[Before-and-after change records]
=== Section Start ===
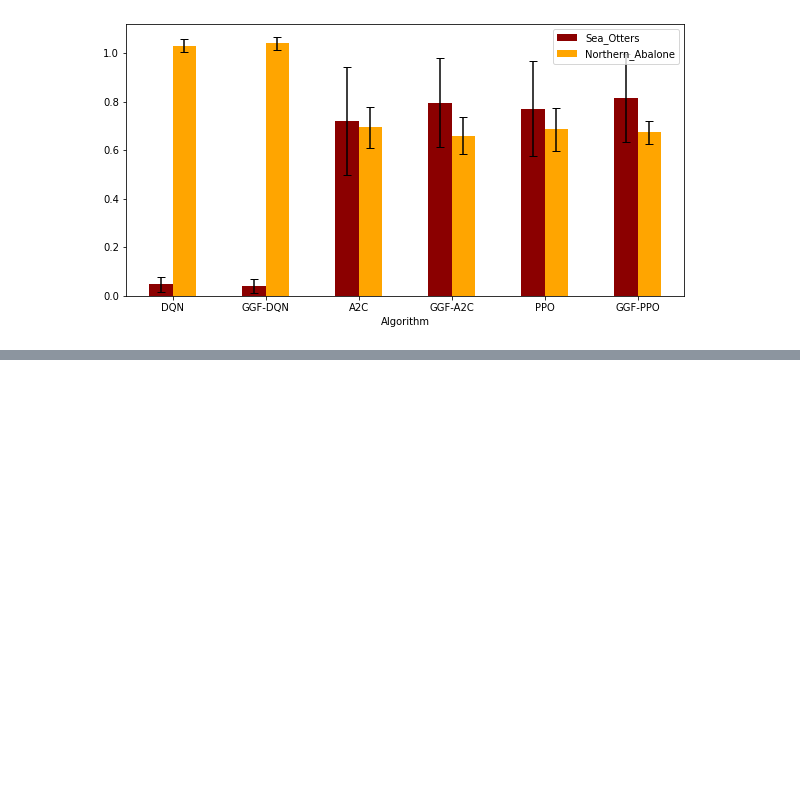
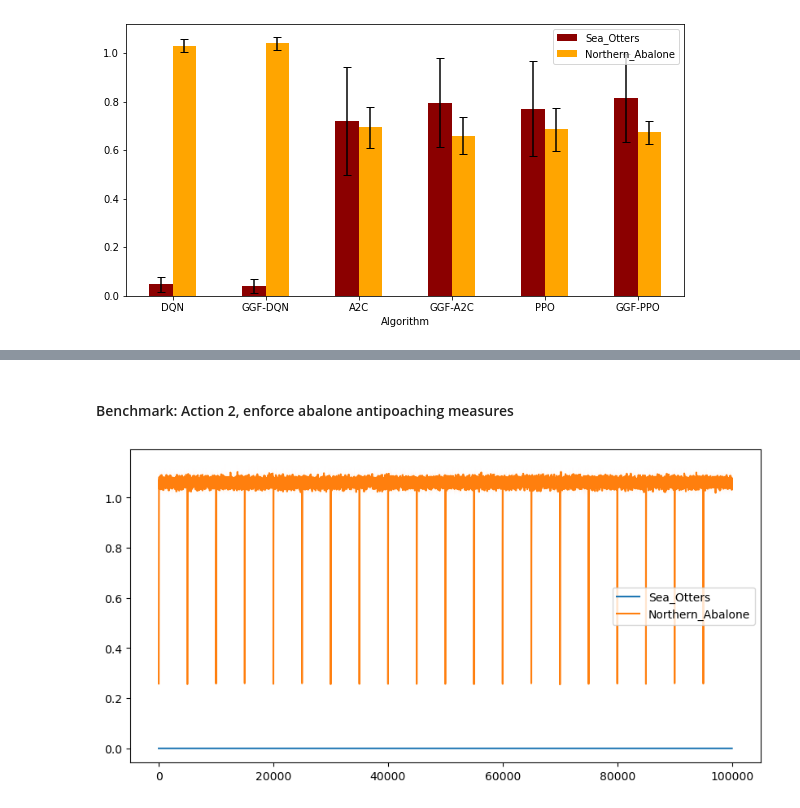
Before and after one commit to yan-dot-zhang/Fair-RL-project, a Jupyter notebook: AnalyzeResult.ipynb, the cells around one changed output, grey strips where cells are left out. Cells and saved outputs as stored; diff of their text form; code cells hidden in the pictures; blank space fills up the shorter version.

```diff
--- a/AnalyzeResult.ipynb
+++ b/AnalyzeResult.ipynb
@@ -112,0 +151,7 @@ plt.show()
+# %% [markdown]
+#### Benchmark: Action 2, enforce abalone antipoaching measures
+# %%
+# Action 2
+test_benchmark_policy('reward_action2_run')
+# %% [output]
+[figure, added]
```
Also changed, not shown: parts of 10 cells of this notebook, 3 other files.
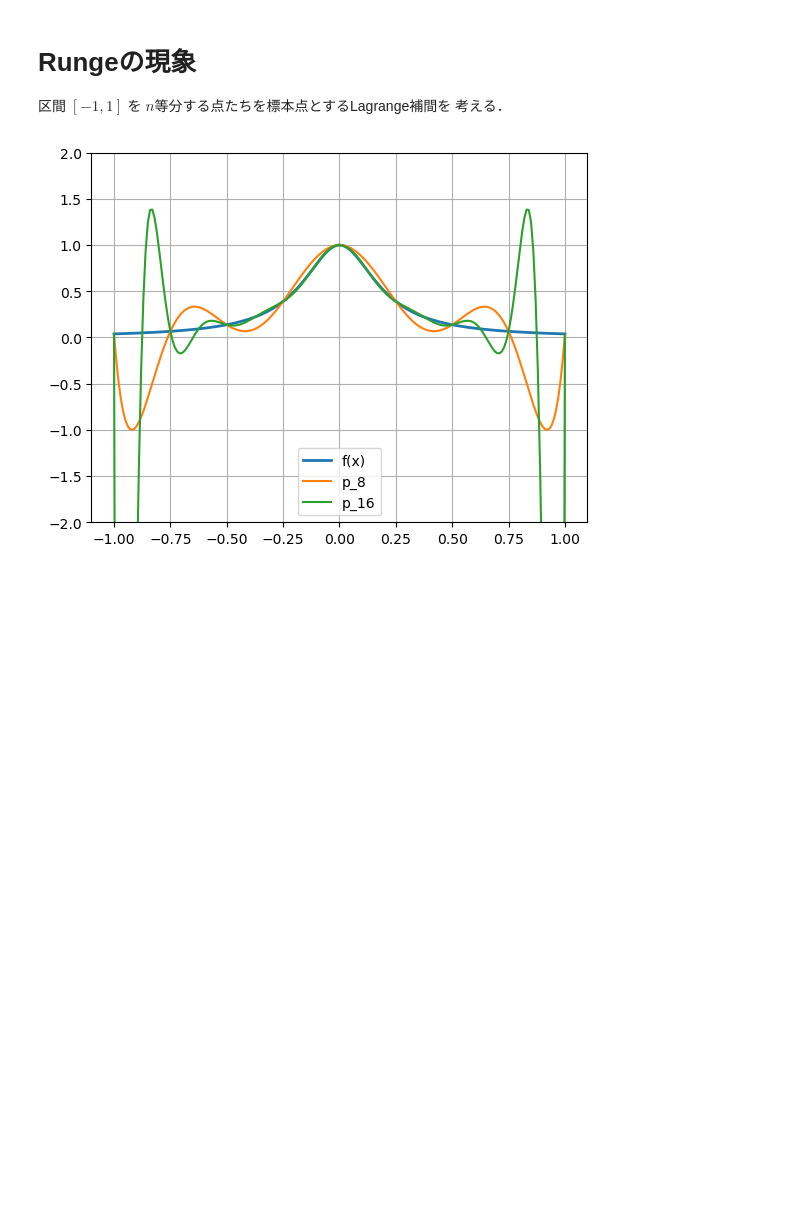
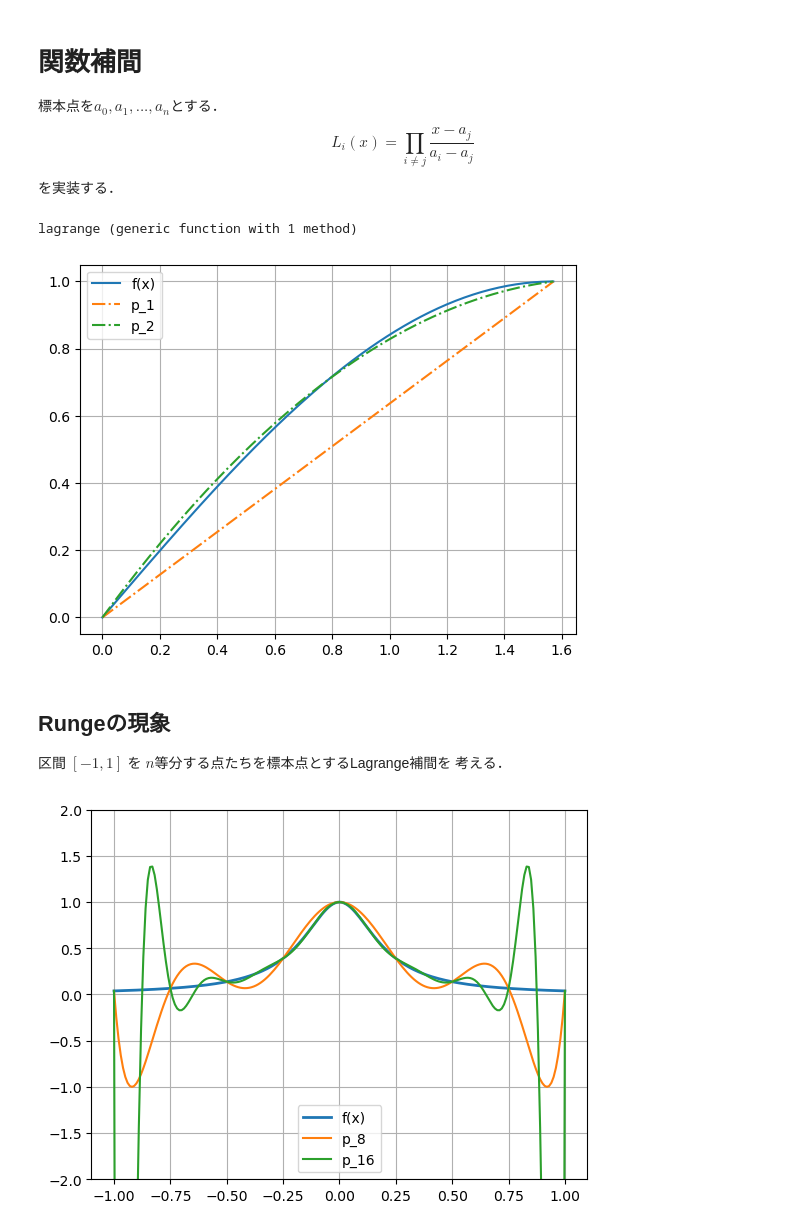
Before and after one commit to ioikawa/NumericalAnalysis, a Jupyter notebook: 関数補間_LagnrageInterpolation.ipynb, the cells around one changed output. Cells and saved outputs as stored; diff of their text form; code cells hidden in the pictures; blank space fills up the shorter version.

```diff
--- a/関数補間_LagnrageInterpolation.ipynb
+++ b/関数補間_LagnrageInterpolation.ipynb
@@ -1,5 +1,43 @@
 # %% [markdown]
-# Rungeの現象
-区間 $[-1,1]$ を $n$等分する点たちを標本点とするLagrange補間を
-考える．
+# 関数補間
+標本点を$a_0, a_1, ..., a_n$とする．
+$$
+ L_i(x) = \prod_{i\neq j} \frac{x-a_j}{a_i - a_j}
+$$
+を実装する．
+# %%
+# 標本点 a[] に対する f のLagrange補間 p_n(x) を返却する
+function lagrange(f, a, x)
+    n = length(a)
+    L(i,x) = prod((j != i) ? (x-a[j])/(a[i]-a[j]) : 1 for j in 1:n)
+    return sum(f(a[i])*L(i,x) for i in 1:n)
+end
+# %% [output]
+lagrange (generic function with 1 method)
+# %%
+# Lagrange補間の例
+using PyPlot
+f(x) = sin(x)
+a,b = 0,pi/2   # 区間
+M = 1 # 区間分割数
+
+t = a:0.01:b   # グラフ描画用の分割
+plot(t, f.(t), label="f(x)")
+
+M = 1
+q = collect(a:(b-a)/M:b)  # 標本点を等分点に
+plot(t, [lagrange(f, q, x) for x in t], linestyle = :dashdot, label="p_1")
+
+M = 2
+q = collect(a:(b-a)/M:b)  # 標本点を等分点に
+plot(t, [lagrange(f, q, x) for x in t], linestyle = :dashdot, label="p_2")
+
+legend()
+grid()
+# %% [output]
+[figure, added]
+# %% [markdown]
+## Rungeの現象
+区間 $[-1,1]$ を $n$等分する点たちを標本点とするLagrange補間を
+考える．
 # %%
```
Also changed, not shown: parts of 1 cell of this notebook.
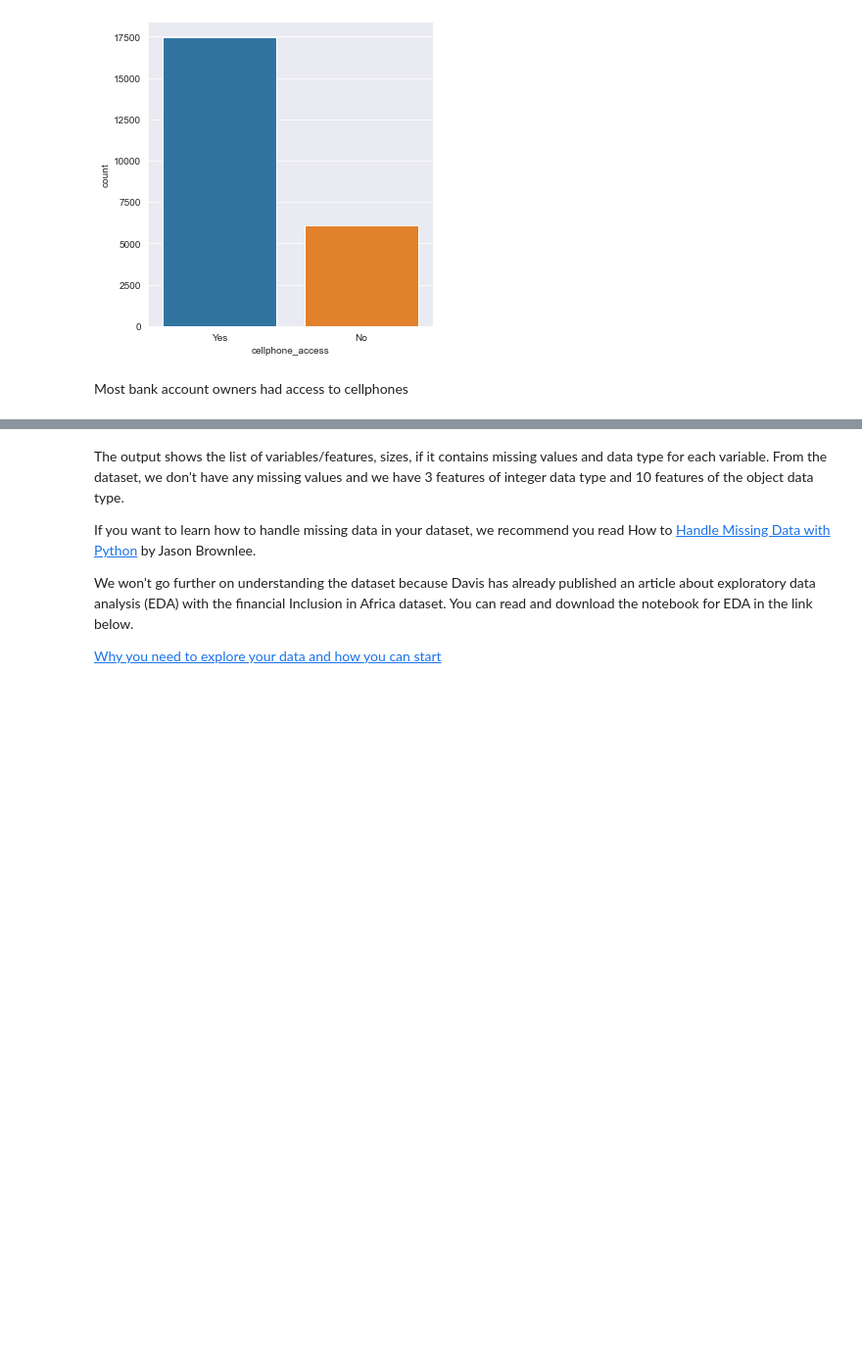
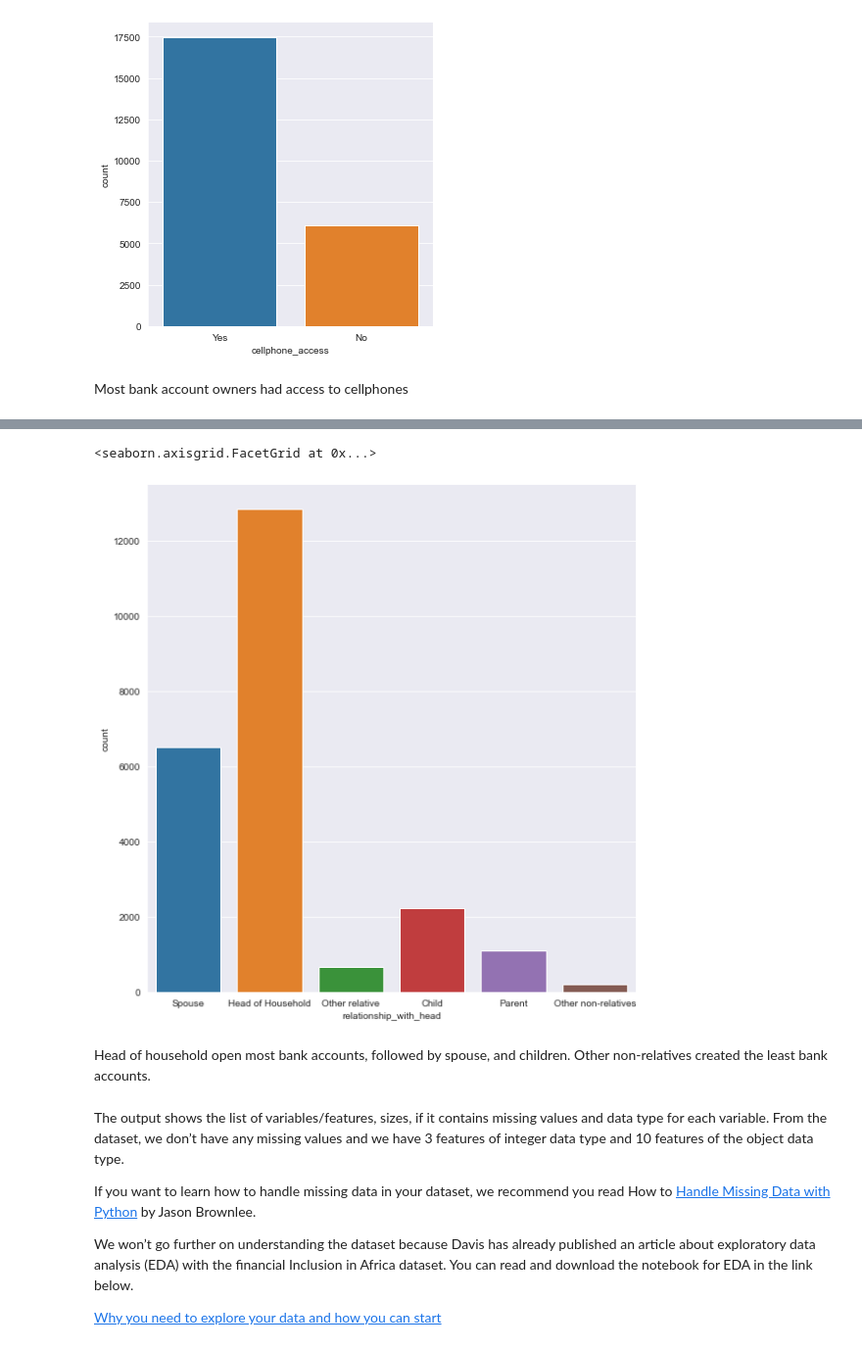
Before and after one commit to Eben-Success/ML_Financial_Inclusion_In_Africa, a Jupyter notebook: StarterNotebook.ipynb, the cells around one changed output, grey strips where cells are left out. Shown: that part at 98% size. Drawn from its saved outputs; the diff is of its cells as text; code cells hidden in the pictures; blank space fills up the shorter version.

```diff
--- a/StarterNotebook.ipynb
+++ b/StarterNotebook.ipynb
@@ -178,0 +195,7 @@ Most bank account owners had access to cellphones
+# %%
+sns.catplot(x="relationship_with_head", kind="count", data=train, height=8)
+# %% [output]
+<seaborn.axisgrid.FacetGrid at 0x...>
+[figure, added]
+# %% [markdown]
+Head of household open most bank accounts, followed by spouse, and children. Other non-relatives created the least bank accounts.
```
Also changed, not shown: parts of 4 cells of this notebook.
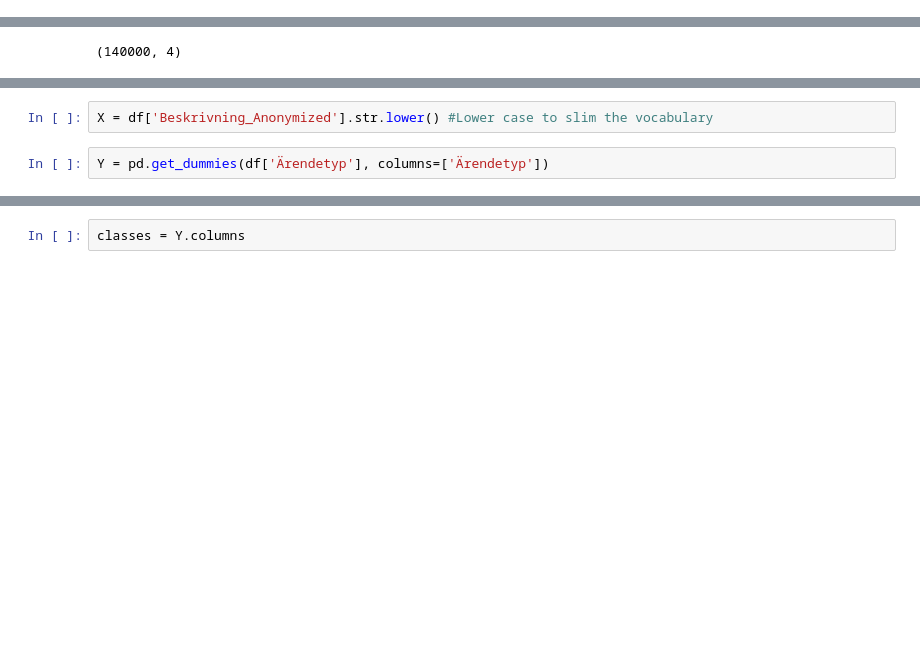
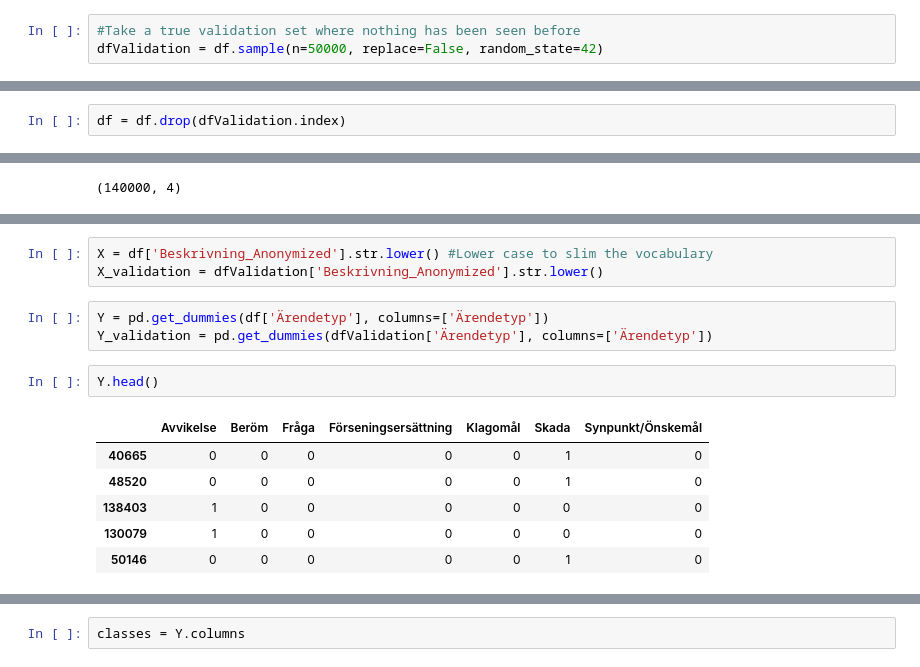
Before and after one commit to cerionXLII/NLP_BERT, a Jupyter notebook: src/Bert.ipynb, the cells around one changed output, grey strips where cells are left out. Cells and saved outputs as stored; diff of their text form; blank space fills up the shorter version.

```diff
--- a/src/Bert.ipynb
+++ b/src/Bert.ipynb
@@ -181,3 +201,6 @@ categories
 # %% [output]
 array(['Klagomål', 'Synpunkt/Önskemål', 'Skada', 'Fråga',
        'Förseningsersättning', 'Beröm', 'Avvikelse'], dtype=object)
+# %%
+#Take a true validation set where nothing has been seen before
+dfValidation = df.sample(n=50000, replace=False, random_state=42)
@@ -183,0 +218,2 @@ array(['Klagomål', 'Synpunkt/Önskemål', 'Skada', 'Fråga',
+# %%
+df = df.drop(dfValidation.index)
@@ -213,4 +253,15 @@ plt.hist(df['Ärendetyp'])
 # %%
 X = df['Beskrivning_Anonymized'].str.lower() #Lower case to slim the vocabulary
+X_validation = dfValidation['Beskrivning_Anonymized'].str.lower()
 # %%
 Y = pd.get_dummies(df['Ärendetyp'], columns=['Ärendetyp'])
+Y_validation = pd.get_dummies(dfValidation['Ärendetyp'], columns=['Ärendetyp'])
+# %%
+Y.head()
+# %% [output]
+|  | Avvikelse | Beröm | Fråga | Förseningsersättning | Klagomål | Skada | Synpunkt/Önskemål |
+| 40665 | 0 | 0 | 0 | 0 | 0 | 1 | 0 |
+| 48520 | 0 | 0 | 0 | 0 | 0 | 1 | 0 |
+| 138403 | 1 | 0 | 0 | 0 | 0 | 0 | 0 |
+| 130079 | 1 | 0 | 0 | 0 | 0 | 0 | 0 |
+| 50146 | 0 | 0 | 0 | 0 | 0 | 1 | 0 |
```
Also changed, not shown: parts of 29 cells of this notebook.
=== Section End ===
**Problem statement**: Could every entry be restated word for word, pictures excluded?

**Final answer**:
Before and after one commit to yan-dot-zhang/Fair-RL-project, a Jupyter notebook: AnalyzeResult.ipynb, the cells around one changed output, grey strips where cells are left out. Cells and saved outputs as stored; diff of their text form; code cells hidden in the pictures; blank space fills up the shorter version.

```diff
--- a/AnalyzeResult.ipynb
+++ b/AnalyzeResult.ipynb
@@ -112,0 +151,7 @@ plt.show()
+# %% [markdown]
+#### Benchmark: Action 2, enforce abalone antipoaching measures
+# %%
+# Action 2
+test_benchmark_policy('reward_action2_run')
+# %% [output]
+[figure, added]
```
Also changed, not shown: parts of 10 cells of this notebook, 3 other files.
Before and after one commit to ioikawa/NumericalAnalysis, a Jupyter notebook: 関数補間_LagnrageInterpolation.ipynb, the cells around one changed output. Cells and saved outputs as stored; diff of their text form; code cells hidden in the pictures; blank space fills up the shorter version.

```diff
--- a/関数補間_LagnrageInterpolation.ipynb
+++ b/関数補間_LagnrageInterpolation.ipynb
@@ -1,5 +1,43 @@
 # %% [markdown]
-# Rungeの現象
-区間 $[-1,1]$ を $n$等分する点たちを標本点とするLagrange補間を
-考える．
+# 関数補間
+標本点を$a_0, a_1, ..., a_n$とする．
+$$
+ L_i(x) = \prod_{i\neq j} \frac{x-a_j}{a_i - a_j}
+$$
+を実装する．
+# %%
+# 標本点 a[] に対する f のLagrange補間 p_n(x) を返却する
+function lagrange(f, a, x)
+    n = length(a)
+    L(i,x) = prod((j != i) ? (x-a[j])/(a[i]-a[j]) : 1 for j in 1:n)
+    return sum(f(a[i])*L(i,x) for i in 1:n)
+end
+# %% [output]
+lagrange (generic function with 1 method)
+# %%
+# Lagrange補間の例
+using PyPlot
+f(x) = sin(x)
+a,b = 0,pi/2   # 区間
+M = 1 # 区間分割数
+
+t = a:0.01:b   # グラフ描画用の分割
+plot(t, f.(t), label="f(x)")
+
+M = 1
+q = collect(a:(b-a)/M:b)  # 標本点を等分点に
+plot(t, [lagrange(f, q, x) for x in t], linestyle = :dashdot, label="p_1")
+
+M = 2
+q = collect(a:(b-a)/M:b)  # 標本点を等分点に
+plot(t, [lagrange(f, q, x) for x in t], linestyle = :dashdot, label="p_2")
+
+legend()
+grid()
+# %% [output]
+[figure, added]
+# %% [markdown]
+## Rungeの現象
+区間 $[-1,1]$ を $n$等分する点たちを標本点とするLagrange補間を
+考える．
 # %%
```
Also changed, not shown: parts of 1 cell of this notebook.
Before and after one commit to Eben-Success/ML_Financial_Inclusion_In_Africa, a Jupyter notebook: StarterNotebook.ipynb, the cells around one changed output, grey strips where cells are left out. Shown: that part at 98% size. Drawn from its saved outputs; the diff is of its cells as text; code cells hidden in the pictures; blank space fills up the shorter version.

```diff
--- a/StarterNotebook.ipynb
+++ b/StarterNotebook.ipynb
@@ -178,0 +195,7 @@ Most bank account owners had access to cellphones
+# %%
+sns.catplot(x="relationship_with_head", kind="count", data=train, height=8)
+# %% [output]
+<seaborn.axisgrid.FacetGrid at 0x...>
+[figure, added]
+# %% [markdown]
+Head of household open most bank accounts, followed by spouse, and children. Other non-relatives created the least bank accounts.
```
Also changed, not shown: parts of 4 cells of this notebook.
Before and after one commit to cerionXLII/NLP_BERT, a Jupyter notebook: src/Bert.ipynb, the cells around one changed output, grey strips where cells are left out. Cells and saved outputs as stored; diff of their text form; blank space fills up the shorter version.

```diff
--- a/src/Bert.ipynb
+++ b/src/Bert.ipynb
@@ -181,3 +201,6 @@ categories
 # %% [output]
 array(['Klagomål', 'Synpunkt/Önskemål', 'Skada', 'Fråga',
        'Förseningsersättning', 'Beröm', 'Avvikelse'], dtype=object)
+# %%
+#Take a true validation set where nothing has been seen before
+dfValidation = df.sample(n=50000, replace=False, random_state=42)
@@ -183,0 +218,2 @@ array(['Klagomål', 'Synpunkt/Önskemål', 'Skada', 'Fråga',
+# %%
+df = df.drop(dfValidation.index)
@@ -213,4 +253,15 @@ plt.hist(df['Ärendetyp'])
 # %%
 X = df['Beskrivning_Anonymized'].str.lower() #Lower case to slim the vocabulary
+X_validation = dfValidation['Beskrivning_Anonymized'].str.lower()
 # %%
 Y = pd.get_dummies(df['Ärendetyp'], columns=['Ärendetyp'])
+Y_validation = pd.get_dummies(dfValidation['Ärendetyp'], columns=['Ärendetyp'])
+# %%
+Y.head()
+# %% [output]
+|  | Avvikelse | Beröm | Fråga | Förseningsersättning | Klagomål | Skada | Synpunkt/Önskemål |
+| 40665 | 0 | 0 | 0 | 0 | 0 | 1 | 0 |
+| 48520 | 0 | 0 | 0 | 0 | 0 | 1 | 0 |
+| 138403 | 1 | 0 | 0 | 0 | 0 | 0 | 0 |
+| 130079 | 1 | 0 | 0 | 0 | 0 | 0 | 0 |
+| 50146 | 0 | 0 | 0 | 0 | 0 | 1 | 0 |
```
Also changed, not shown: parts of 29 cells of this notebook.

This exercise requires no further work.